● Requirement:
Using the data below, copy each line that includes the word "return".

● Records excerpted from a collection:
====

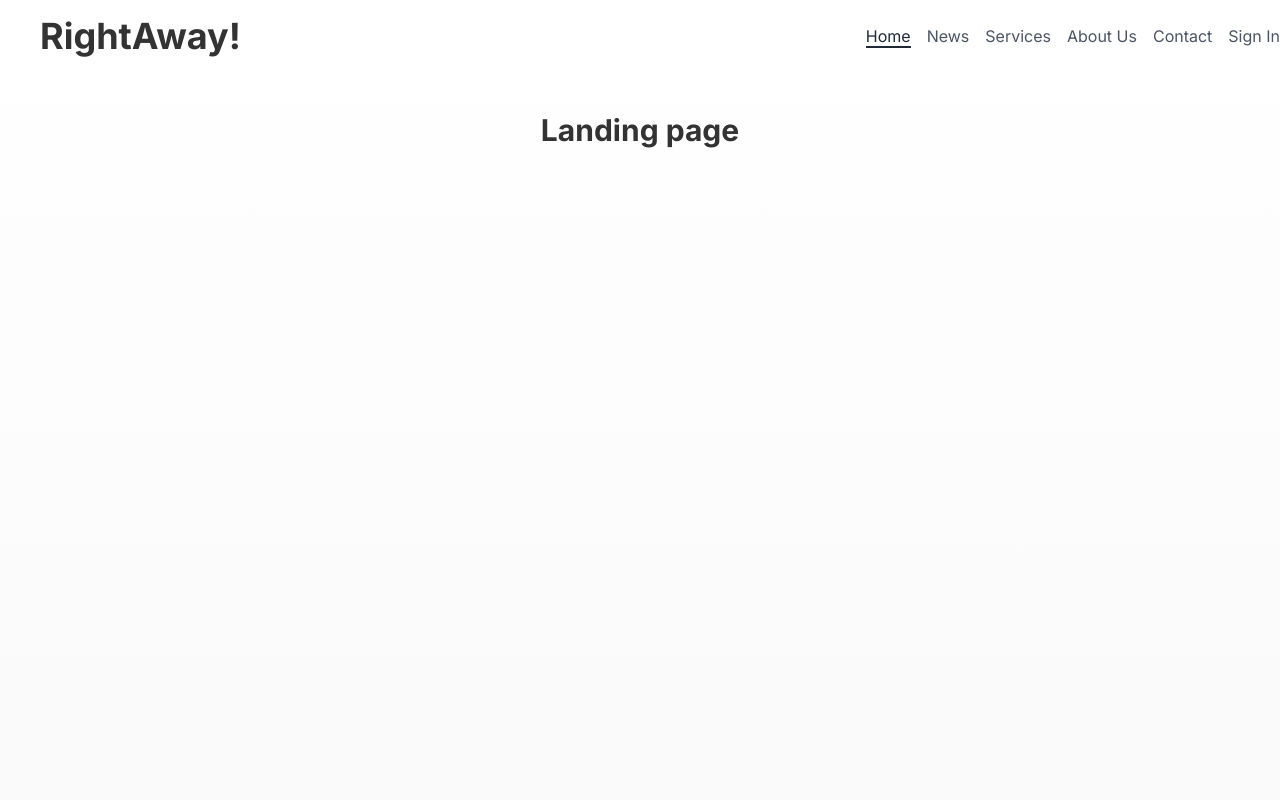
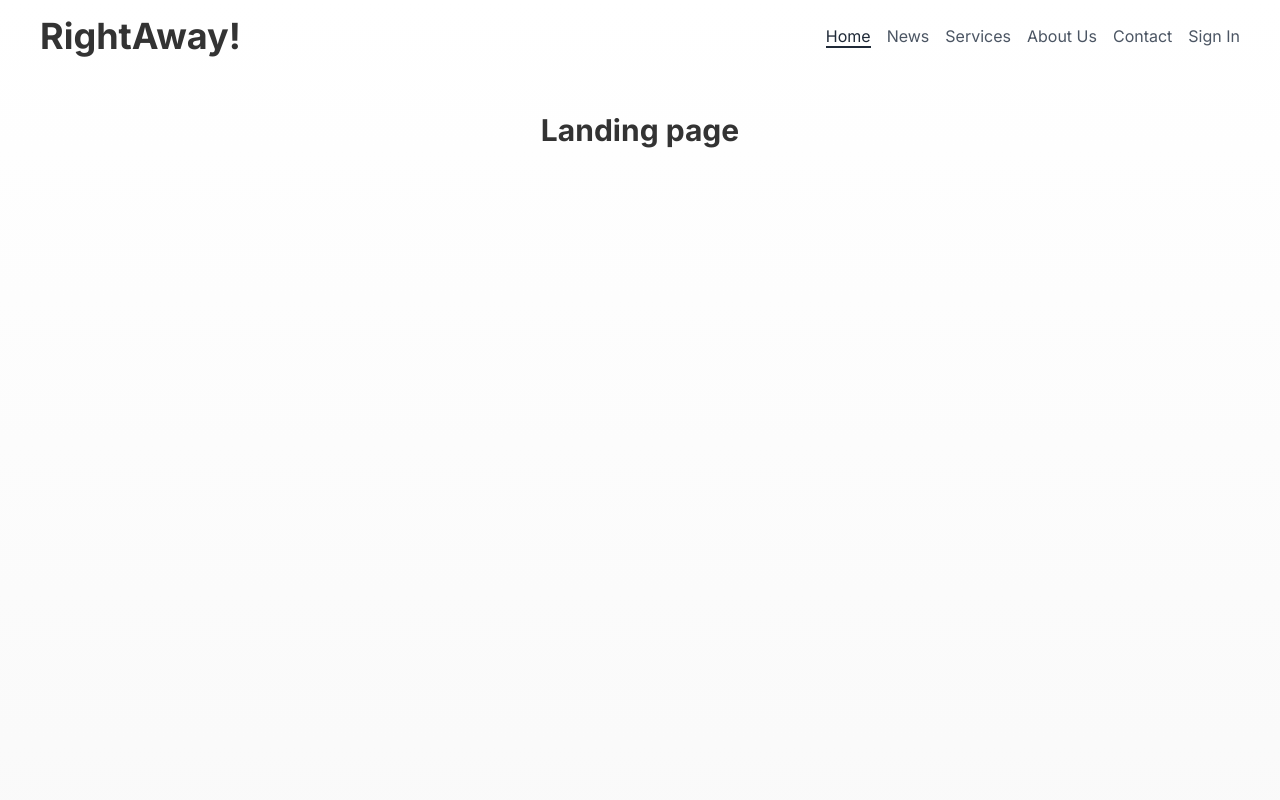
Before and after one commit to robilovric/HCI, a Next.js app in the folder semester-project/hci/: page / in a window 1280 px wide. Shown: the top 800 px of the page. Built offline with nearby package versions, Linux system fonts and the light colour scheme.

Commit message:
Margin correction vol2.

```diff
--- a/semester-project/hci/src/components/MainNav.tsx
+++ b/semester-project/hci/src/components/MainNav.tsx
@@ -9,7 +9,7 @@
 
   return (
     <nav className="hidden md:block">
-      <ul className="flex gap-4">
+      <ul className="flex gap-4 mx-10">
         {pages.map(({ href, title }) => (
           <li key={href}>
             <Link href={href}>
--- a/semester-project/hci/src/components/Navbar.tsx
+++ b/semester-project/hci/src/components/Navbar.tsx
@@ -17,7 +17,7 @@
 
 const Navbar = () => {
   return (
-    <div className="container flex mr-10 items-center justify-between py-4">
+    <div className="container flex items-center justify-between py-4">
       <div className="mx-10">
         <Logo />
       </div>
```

====

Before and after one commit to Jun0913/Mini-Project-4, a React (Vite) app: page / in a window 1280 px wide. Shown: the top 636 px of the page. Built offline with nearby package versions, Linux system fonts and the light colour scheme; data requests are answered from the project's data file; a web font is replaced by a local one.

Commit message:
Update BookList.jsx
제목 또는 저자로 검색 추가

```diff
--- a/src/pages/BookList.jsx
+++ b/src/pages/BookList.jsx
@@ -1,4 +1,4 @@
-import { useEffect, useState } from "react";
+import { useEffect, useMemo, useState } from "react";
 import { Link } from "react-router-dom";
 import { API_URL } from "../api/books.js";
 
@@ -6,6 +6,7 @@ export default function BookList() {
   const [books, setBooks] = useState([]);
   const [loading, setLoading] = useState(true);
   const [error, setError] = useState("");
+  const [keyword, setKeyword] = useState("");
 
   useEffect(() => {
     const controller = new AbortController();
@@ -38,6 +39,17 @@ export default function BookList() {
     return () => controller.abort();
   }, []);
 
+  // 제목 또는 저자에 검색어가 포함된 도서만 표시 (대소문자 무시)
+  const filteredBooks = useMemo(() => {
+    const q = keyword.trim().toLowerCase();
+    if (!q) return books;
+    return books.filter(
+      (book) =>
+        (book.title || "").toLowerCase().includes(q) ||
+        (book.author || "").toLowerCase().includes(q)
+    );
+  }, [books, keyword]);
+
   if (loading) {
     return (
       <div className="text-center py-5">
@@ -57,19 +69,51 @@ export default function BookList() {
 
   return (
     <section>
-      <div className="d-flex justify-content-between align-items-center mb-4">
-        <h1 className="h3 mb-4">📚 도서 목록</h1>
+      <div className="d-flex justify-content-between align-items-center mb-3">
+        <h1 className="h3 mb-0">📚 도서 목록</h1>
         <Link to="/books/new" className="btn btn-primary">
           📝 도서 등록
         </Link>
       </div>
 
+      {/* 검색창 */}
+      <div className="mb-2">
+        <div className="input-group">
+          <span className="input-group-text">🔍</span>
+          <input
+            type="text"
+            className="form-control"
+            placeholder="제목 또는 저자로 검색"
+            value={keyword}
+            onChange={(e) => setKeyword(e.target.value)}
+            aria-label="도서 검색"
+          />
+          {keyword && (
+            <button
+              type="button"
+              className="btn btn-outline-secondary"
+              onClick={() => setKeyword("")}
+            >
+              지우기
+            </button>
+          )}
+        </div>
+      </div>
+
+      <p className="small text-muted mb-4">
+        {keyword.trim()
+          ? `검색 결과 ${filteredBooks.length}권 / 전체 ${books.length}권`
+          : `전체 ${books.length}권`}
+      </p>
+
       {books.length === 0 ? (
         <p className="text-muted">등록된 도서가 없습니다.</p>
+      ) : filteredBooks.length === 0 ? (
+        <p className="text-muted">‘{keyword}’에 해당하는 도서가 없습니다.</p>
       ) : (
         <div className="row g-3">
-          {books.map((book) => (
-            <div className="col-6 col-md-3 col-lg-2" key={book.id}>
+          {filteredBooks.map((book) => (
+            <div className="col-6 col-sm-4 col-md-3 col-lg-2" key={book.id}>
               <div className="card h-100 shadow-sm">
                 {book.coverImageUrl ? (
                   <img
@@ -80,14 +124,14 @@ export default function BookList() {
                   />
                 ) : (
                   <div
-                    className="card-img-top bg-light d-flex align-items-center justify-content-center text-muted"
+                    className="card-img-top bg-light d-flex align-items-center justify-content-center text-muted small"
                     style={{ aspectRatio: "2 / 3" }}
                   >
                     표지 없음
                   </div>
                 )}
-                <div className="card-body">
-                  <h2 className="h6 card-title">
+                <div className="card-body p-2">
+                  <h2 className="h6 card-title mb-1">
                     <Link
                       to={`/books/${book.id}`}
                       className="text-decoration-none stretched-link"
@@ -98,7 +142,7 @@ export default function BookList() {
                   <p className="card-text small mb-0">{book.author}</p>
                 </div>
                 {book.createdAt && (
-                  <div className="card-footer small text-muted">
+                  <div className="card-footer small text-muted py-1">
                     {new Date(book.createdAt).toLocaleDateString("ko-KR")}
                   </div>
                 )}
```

====

● Task answer:
   return (
   return (
     return () => controller.abort();
+    if (!q) return books;
+    return books.filter(
     return (
   return (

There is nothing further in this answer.